Father’s Day provided this opportunity for us for the first time in weeks. The weather originally called for rain, but it turned out to be a beautiful day. After a diner breakfast in the Bronx, we decided to visit the newly reopened High Bridge, which overlooks the Harlem River and connects the Bronx and the Washington Heights section of Manhattan.
There are inscriptions about the history of the High Bridge all along the walkway, but the gist of its background is:
- 1848: The High Bridge opens to bring water from the Croton River in Westchester to Manhattan.
- 1864: The bridge’s walkway opens, which drew tourists, visitors and the opening of amenities in the area.
- 1970s: The public is barred from accessing the High Bridge, due to less use of the waterfront.
- 2012: After prompting by local citizen groups such as the High Bridge Coalition, the High Bridge began being rehabilitated.
- 2015: The High Bridge reopens to the public in June.

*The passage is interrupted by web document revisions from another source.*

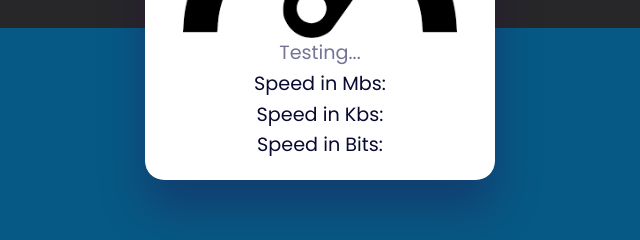
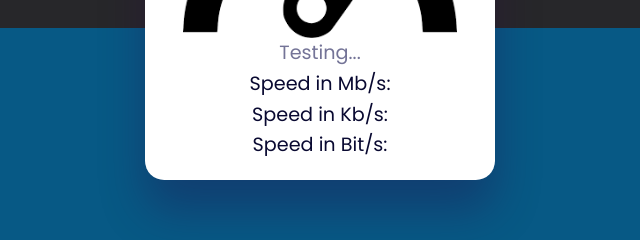
Before and after one commit to VasuBhatia16/Speed-Test-Application, a plain HTML site: page index.html in a window 1280 px wide. Shown: the part 372-612 px from the top of the page, 320-960 px from the left. Drawn offline with Linux system fonts and the light colour scheme; no server answers.

Commit message:
Updated index.html

```diff
--- a/index.html
+++ b/index.html
@@ -14,9 +14,9 @@
     <div class="container">
         <img src="speedometer.png">
         <p id="info"><span>...</span></p>
-        <p id="mbs"><span>Speed in Mbs:</span></p>
-        <p id="kbs"><span>Speed in Kbs:</span></p>
-        <p id="bits"><span>Speed in Bits:</span></p>
+        <p id="mbs"><span>Speed in Mb/s:</span></p>
+        <p id="kbs"><span>Speed in Kb/s:</span></p>
+        <p id="bits"><span>Speed in Bit/s:</span></p>
 
     </div>
 
```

Today’s High Bridge has a wide walkway, and on the residential Bronx side has a little area with chess tables, and on the Manhattan side has parkland and the High Bridge Water Tower. Where the walkway ends in Washington Heights, there are basketball courts and further up on the street, a larger recreation area that includes pools.
There are talks of organizing a more concerted effort to clean up some of the untamed parts of the park and decrease homelessness, crime and alcohol and drug use. There’s also talk of building a bike lane. Whatever happens in the future, the High Bridge is a unique piece of infrastructure that accomplishes one thing New York does best: mixing the old with the new.